- [Source data]
+++++

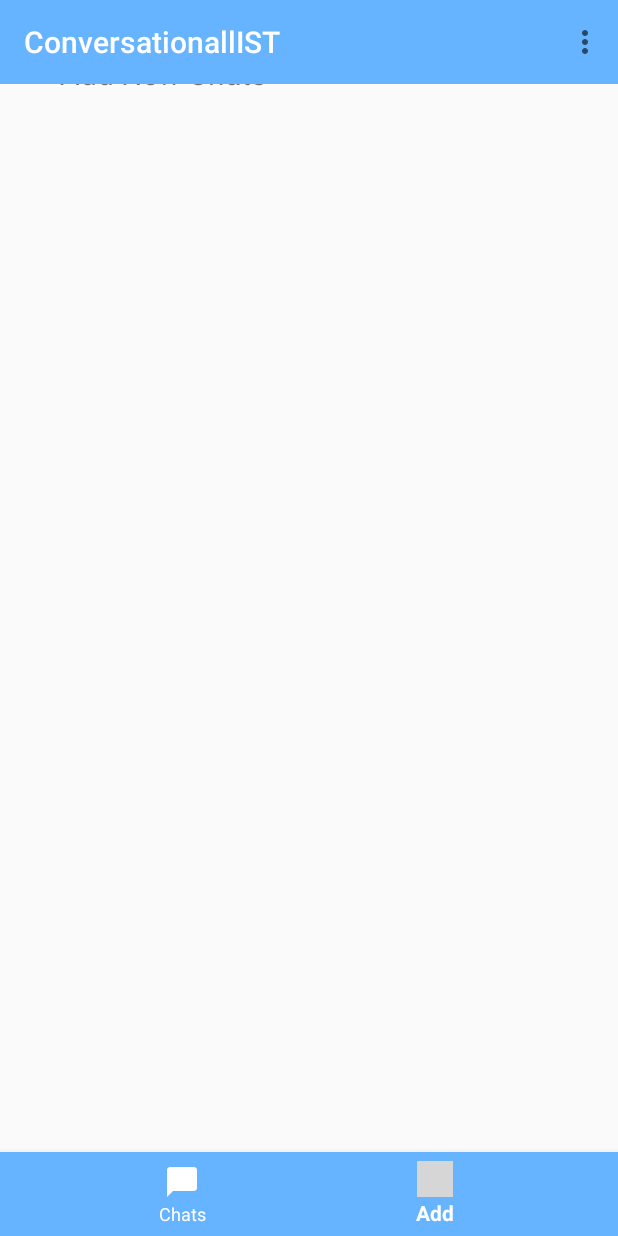
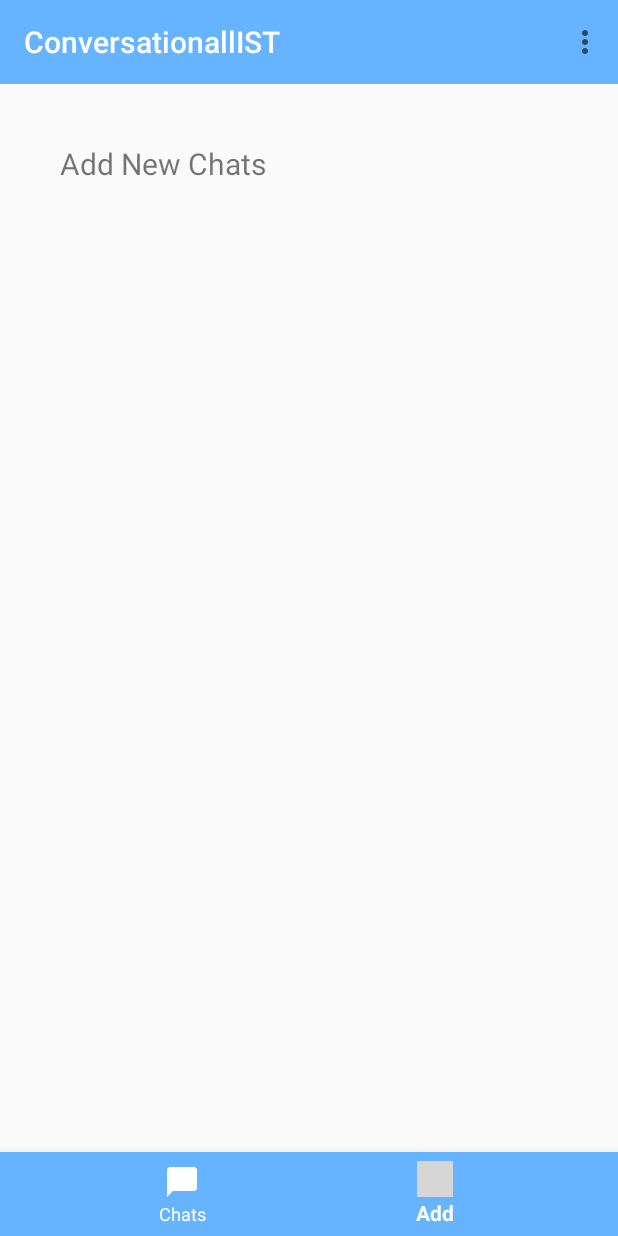
Before and after one commit to DannyIsYog/CMovProject, an Android app: the ChatPage screen opened directly, with no data from a screen before it, item 2 of the bottom bar chosen, on a phone screen of 412 x 824 dp. Run offline under Robolectric (Android 15) with nearby library versions, the light colour scheme and no system bars; grey boxes are pictures that could not be loaded.

```diff
--- a/app/src/main/res/layout/activity_chat_page.xml
+++ b/app/src/main/res/layout/activity_chat_page.xml
@@ -4,18 +4,6 @@
     xmlns:tools="http://schemas.android.com/tools"
     android:layout_width="match_parent"
     android:layout_height="match_parent">
-
-    <FrameLayout
-        android:id="@+id/frameLayout"
-        android:layout_width="match_parent"
-        android:layout_height="match_parent"
-        app:layout_constraintBottom_toTopOf="@id/bottomNav"
-        app:layout_constraintTop_toTopOf="@id/topNav"
-        app:layout_constraintEnd_toEndOf="parent"
-        app:layout_constraintStart_toStartOf="parent">
-
-    </FrameLayout>
-
 
     <com.google.android.material.bottomnavigation.BottomNavigationView
         android:id="@+id/bottomNav"
@@ -30,6 +18,17 @@
         app:menu="@menu/bottom_nav_menu">
 
     </com.google.android.material.bottomnavigation.BottomNavigationView>
+
+    <FrameLayout
+        android:id="@+id/frameLayout"
+        android:layout_width="match_parent"
+        android:layout_height="match_parent"
+        android:layout_marginTop="60dp"
+        app:layout_constraintBottom_toTopOf="@id/bottomNav"
+        app:layout_constraintEnd_toEndOf="parent"
+        app:layout_constraintStart_toStartOf="parent">
+
+    </FrameLayout>
 
     <com.google.android.material.appbar.AppBarLayout
         android:layout_width="match_parent"
```
Also changed, not shown: app/src/main/res/layout/fragment_chat.xml (+36 -11 lines).
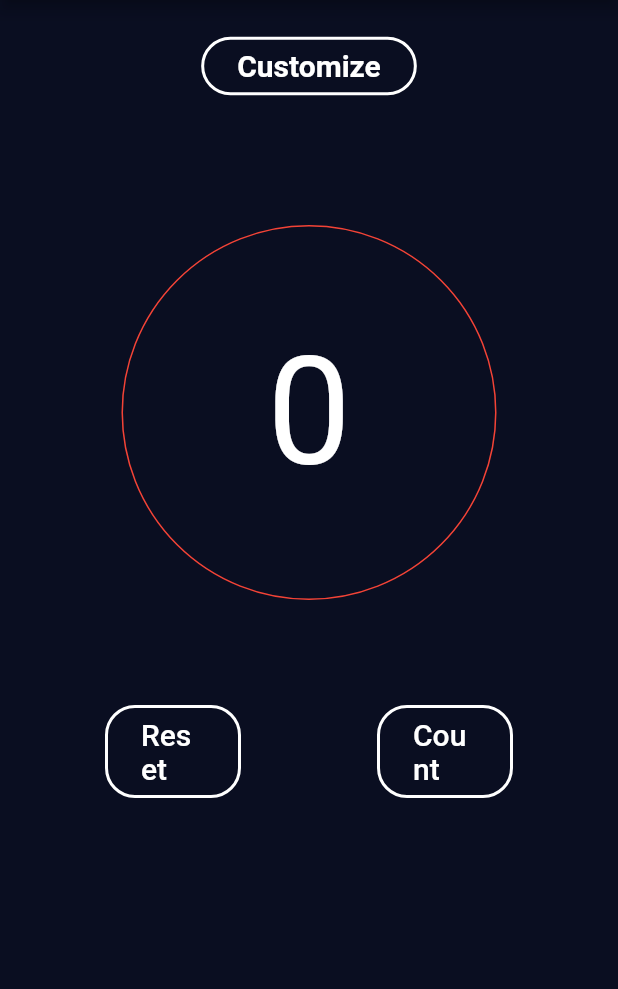
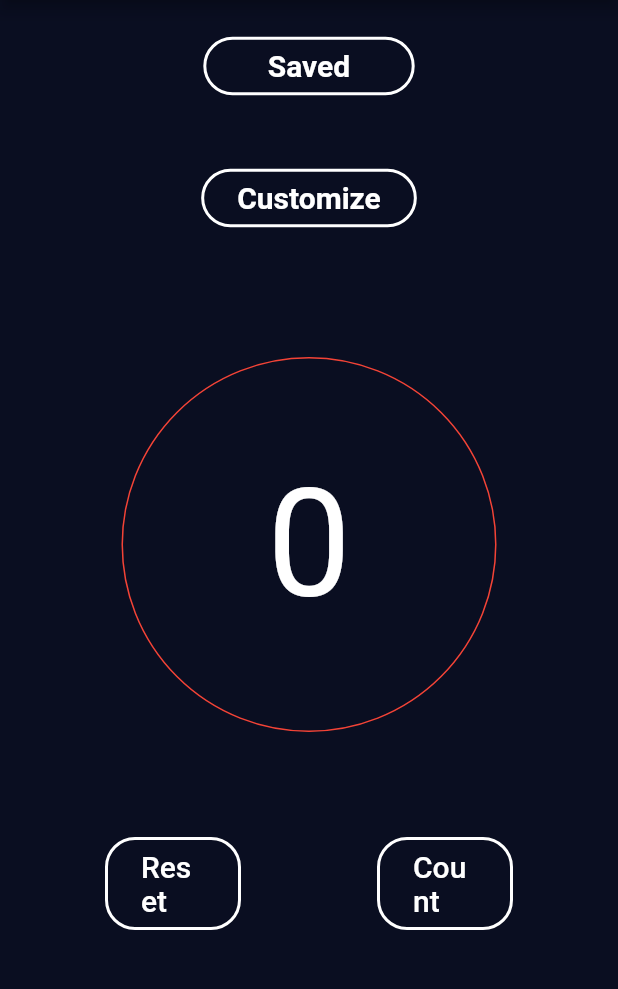
Before and after one commit to hamzarehmandeveloper/Personal_Projects, a Flutter app: the screen it shows after launch, after a tap on "Reset", on a phone screen of 412 x 824 dp, the part 84-1073 px from its top. Run offline on Flutter 3.47's test engine with Material 2 defaults, Android fonts, the phone set to English and light mode, and no system bars; our stand-ins replace assets_audio_player, font_awesome_flutter, rflutter_alert, shared_preferences.

Commit message:
saved page navigation done

```diff
--- a/tasbeehapp/lib/main.dart
+++ b/tasbeehapp/lib/main.dart
@@ -1,5 +1,6 @@
 import 'package:flutter/material.dart';
 import 'package:tasbeehapp/sharedPref.dart';
+import 'package:tasbeehapp/Saved.dart';
 
 void main() {
   runApp(Tasbeeh());
@@ -50,6 +51,12 @@ class _mainpageState extends State<mainpage> {
     setState(() {
       _count = 0;
     });
+    int i = tnameclass.indexWhere((element) => element.name == Tname);
+    tnameclass[i].count = _count;
+    tnameclass.forEach((element) {
+      print(element.name +' = '+ element.count.toString());
+    });
+    sharedPref.save('tName', tnameclass);
   }
 
   getSavedT() async {
@@ -109,6 +116,34 @@ class _mainpageState extends State<mainpage> {
       body: Column(
         crossAxisAlignment: CrossAxisAlignment.center,
         children: [
+          Padding(
+            padding: const EdgeInsets.all(20.0),
+            child: Container(
+              child: OutlinedButton(
+                style: OutlinedButton.styleFrom(
+                  shape: RoundedRectangleBorder(
+                    borderRadius: BorderRadius.circular(20.0),
+                  ),
+                  side: BorderSide(width: 2.0, color: Colors.white),
+                ),
+                child: Padding(
+                  padding: const EdgeInsets.only(top: 8.0,bottom: 8.0,left:27,right: 27),
+                  child: Text(
+                    'Saved',
+                    style: TextStyle(
+                        fontSize: 20.0,
+                        color: Colors.white,
+                        fontWeight: FontWeight.bold),
+                  ),
+                ),
+                onPressed: () {
+                  Navigator.push(context, MaterialPageRoute(builder: (context)=>savedpage(
+
+                  )));
+                },
+              ),
+            ),
+          ),
           Padding(
             padding: const EdgeInsets.all(20.0),
             child: Container(
@@ -227,6 +262,7 @@ class _mainpageState extends State<mainpage> {
 }
 
 class tName {
+  tName(this._name, this._count);
   String _name;
   int _count;
 
@@ -242,5 +278,5 @@ class tName {
     _count = value;
   }
 
-  tName(this._name, this._count);
+
 }
```
Also changed, not shown: tasbeehapp/lib/Saved.dart (+17 -0 lines).
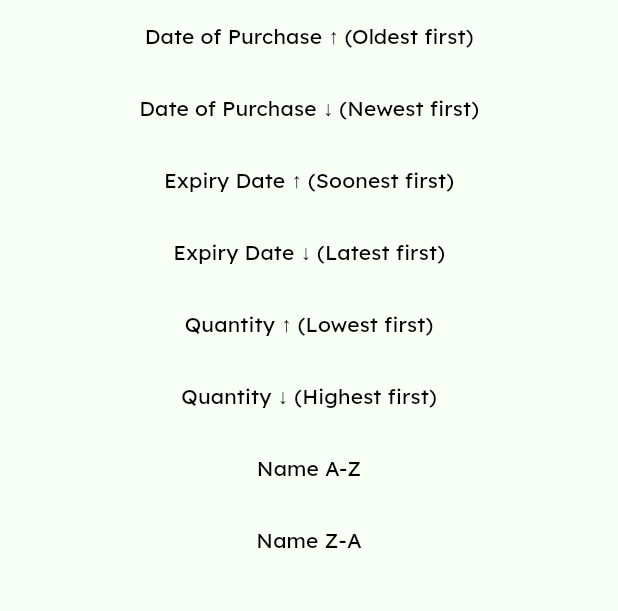
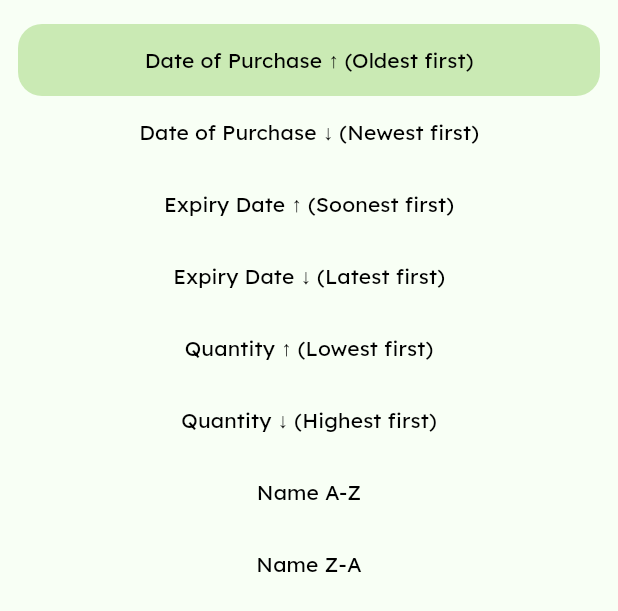
Before and after one commit to AtNull/FridgePal, a Flutter app: the OrderByBottomSheet widget shown alone on an empty page, opened directly with empty values, on a phone screen of 412 x 824 dp. Shown: the top 611 px of the screen. Run offline on Flutter 3.47's test engine with Material 3 defaults, Android fonts, the phone set to English and light mode, and no system bars; our stand-ins replace cached_network_image, dio, flutter_hooks, flutter_riverpod, hooks_riverpod, transparent_image; network calls fail.

Commit message:
display selected order option

```diff
--- a/app/lib/ui/widgets/home/order_by_bottom_sheet.dart
+++ b/app/lib/ui/widgets/home/order_by_bottom_sheet.dart
@@ -1,5 +1,6 @@
 import 'package:flutter/material.dart';
 import 'package:fridge_pal/providers/home_screen_providers.dart';
+import 'package:fridge_pal/util/theme_constants.dart';
 
 class OrderByBottomSheet extends StatelessWidget {
   final Order selectedOrder;
@@ -11,10 +12,16 @@ class OrderByBottomSheet extends StatelessWidget {
   Widget build(BuildContext context) {
     return SizedBox(
       width: double.infinity,
+      child: Padding(padding: EdgeInsetsGeometry.symmetric(horizontal: spacing),
         child: Column(
+          crossAxisAlignment: CrossAxisAlignment.stretch,
           children: [
+            SizedBox(height: cornerRadius),
             for (final order in Order.values)
               TextButton(
+                style: TextButton.styleFrom(
+                  backgroundColor: order == selectedOrder ? Theme.of(context).primaryColor : null
+                ),
                 onPressed: () {
                   onSelected(order);
                   Navigator.pop(context);
@@ -23,6 +30,7 @@ class OrderByBottomSheet extends StatelessWidget {
               )
           ],
         )
+      )
     );
   }
 }
```
Lines whose indentation alone changed are shown as unchanged.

+++++

- [What you are asked to do]
Your answer must be the records exactly as they stand, with no pictures in it.

- [Expected output]
Before and after one commit to DannyIsYog/CMovProject, an Android app: the ChatPage screen opened directly, with no data from a screen before it, item 2 of the bottom bar chosen, on a phone screen of 412 x 824 dp. Run offline under Robolectric (Android 15) with nearby library versions, the light colour scheme and no system bars; grey boxes are pictures that could not be loaded.

```diff
--- a/app/src/main/res/layout/activity_chat_page.xml
+++ b/app/src/main/res/layout/activity_chat_page.xml
@@ -4,18 +4,6 @@
     xmlns:tools="http://schemas.android.com/tools"
     android:layout_width="match_parent"
     android:layout_height="match_parent">
-
-    <FrameLayout
-        android:id="@+id/frameLayout"
-        android:layout_width="match_parent"
-        android:layout_height="match_parent"
-        app:layout_constraintBottom_toTopOf="@id/bottomNav"
-        app:layout_constraintTop_toTopOf="@id/topNav"
-        app:layout_constraintEnd_toEndOf="parent"
-        app:layout_constraintStart_toStartOf="parent">
-
-    </FrameLayout>
-
 
     <com.google.android.material.bottomnavigation.BottomNavigationView
         android:id="@+id/bottomNav"
@@ -30,6 +18,17 @@
         app:menu="@menu/bottom_nav_menu">
 
     </com.google.android.material.bottomnavigation.BottomNavigationView>
+
+    <FrameLayout
+        android:id="@+id/frameLayout"
+        android:layout_width="match_parent"
+        android:layout_height="match_parent"
+        android:layout_marginTop="60dp"
+        app:layout_constraintBottom_toTopOf="@id/bottomNav"
+        app:layout_constraintEnd_toEndOf="parent"
+        app:layout_constraintStart_toStartOf="parent">
+
+    </FrameLayout>
 
     <com.google.android.material.appbar.AppBarLayout
         android:layout_width="match_parent"
```
Also changed, not shown: app/src/main/res/layout/fragment_chat.xml (+36 -11 lines).
Before and after one commit to hamzarehmandeveloper/Personal_Projects, a Flutter app: the screen it shows after launch, after a tap on "Reset", on a phone screen of 412 x 824 dp, the part 84-1073 px from its top. Run offline on Flutter 3.47's test engine with Material 2 defaults, Android fonts, the phone set to English and light mode, and no system bars; our stand-ins replace assets_audio_player, font_awesome_flutter, rflutter_alert, shared_preferences.

Commit message:
saved page navigation done

```diff
--- a/tasbeehapp/lib/main.dart
+++ b/tasbeehapp/lib/main.dart
@@ -1,5 +1,6 @@
 import 'package:flutter/material.dart';
 import 'package:tasbeehapp/sharedPref.dart';
+import 'package:tasbeehapp/Saved.dart';
 
 void main() {
   runApp(Tasbeeh());
@@ -50,6 +51,12 @@ class _mainpageState extends State<mainpage> {
     setState(() {
       _count = 0;
     });
+    int i = tnameclass.indexWhere((element) => element.name == Tname);
+    tnameclass[i].count = _count;
+    tnameclass.forEach((element) {
+      print(element.name +' = '+ element.count.toString());
+    });
+    sharedPref.save('tName', tnameclass);
   }
 
   getSavedT() async {
@@ -109,6 +116,34 @@ class _mainpageState extends State<mainpage> {
       body: Column(
         crossAxisAlignment: CrossAxisAlignment.center,
         children: [
+          Padding(
+            padding: const EdgeInsets.all(20.0),
+            child: Container(
+              child: OutlinedButton(
+                style: OutlinedButton.styleFrom(
+                  shape: RoundedRectangleBorder(
+                    borderRadius: BorderRadius.circular(20.0),
+                  ),
+                  side: BorderSide(width: 2.0, color: Colors.white),
+                ),
+                child: Padding(
+                  padding: const EdgeInsets.only(top: 8.0,bottom: 8.0,left:27,right: 27),
+                  child: Text(
+                    'Saved',
+                    style: TextStyle(
+                        fontSize: 20.0,
+                        color: Colors.white,
+                        fontWeight: FontWeight.bold),
+                  ),
+                ),
+                onPressed: () {
+                  Navigator.push(context, MaterialPageRoute(builder: (context)=>savedpage(
+
+                  )));
+                },
+              ),
+            ),
+          ),
           Padding(
             padding: const EdgeInsets.all(20.0),
             child: Container(
@@ -227,6 +262,7 @@ class _mainpageState extends State<mainpage> {
 }
 
 class tName {
+  tName(this._name, this._count);
   String _name;
   int _count;
 
@@ -242,5 +278,5 @@ class tName {
     _count = value;
   }
 
-  tName(this._name, this._count);
+
 }
```
Also changed, not shown: tasbeehapp/lib/Saved.dart (+17 -0 lines).
Before and after one commit to AtNull/FridgePal, a Flutter app: the OrderByBottomSheet widget shown alone on an empty page, opened directly with empty values, on a phone screen of 412 x 824 dp. Shown: the top 611 px of the screen. Run offline on Flutter 3.47's test engine with Material 3 defaults, Android fonts, the phone set to English and light mode, and no system bars; our stand-ins replace cached_network_image, dio, flutter_hooks, flutter_riverpod, hooks_riverpod, transparent_image; network calls fail.

Commit message:
display selected order option

```diff
--- a/app/lib/ui/widgets/home/order_by_bottom_sheet.dart
+++ b/app/lib/ui/widgets/home/order_by_bottom_sheet.dart
@@ -1,5 +1,6 @@
 import 'package:flutter/material.dart';
 import 'package:fridge_pal/providers/home_screen_providers.dart';
+import 'package:fridge_pal/util/theme_constants.dart';
 
 class OrderByBottomSheet extends StatelessWidget {
   final Order selectedOrder;
@@ -11,10 +12,16 @@ class OrderByBottomSheet extends StatelessWidget {
   Widget build(BuildContext context) {
     return SizedBox(
       width: double.infinity,
+      child: Padding(padding: EdgeInsetsGeometry.symmetric(horizontal: spacing),
         child: Column(
+          crossAxisAlignment: CrossAxisAlignment.stretch,
           children: [
+            SizedBox(height: cornerRadius),
             for (final order in Order.values)
               TextButton(
+                style: TextButton.styleFrom(
+                  backgroundColor: order == selectedOrder ? Theme.of(context).primaryColor : null
+                ),
                 onPressed: () {
                   onSelected(order);
                   Navigator.pop(context);
@@ -23,6 +30,7 @@ class OrderByBottomSheet extends StatelessWidget {
               )
           ],
         )
+      )
     );
   }
 }
```
Lines whose indentation alone changed are shown as unchanged.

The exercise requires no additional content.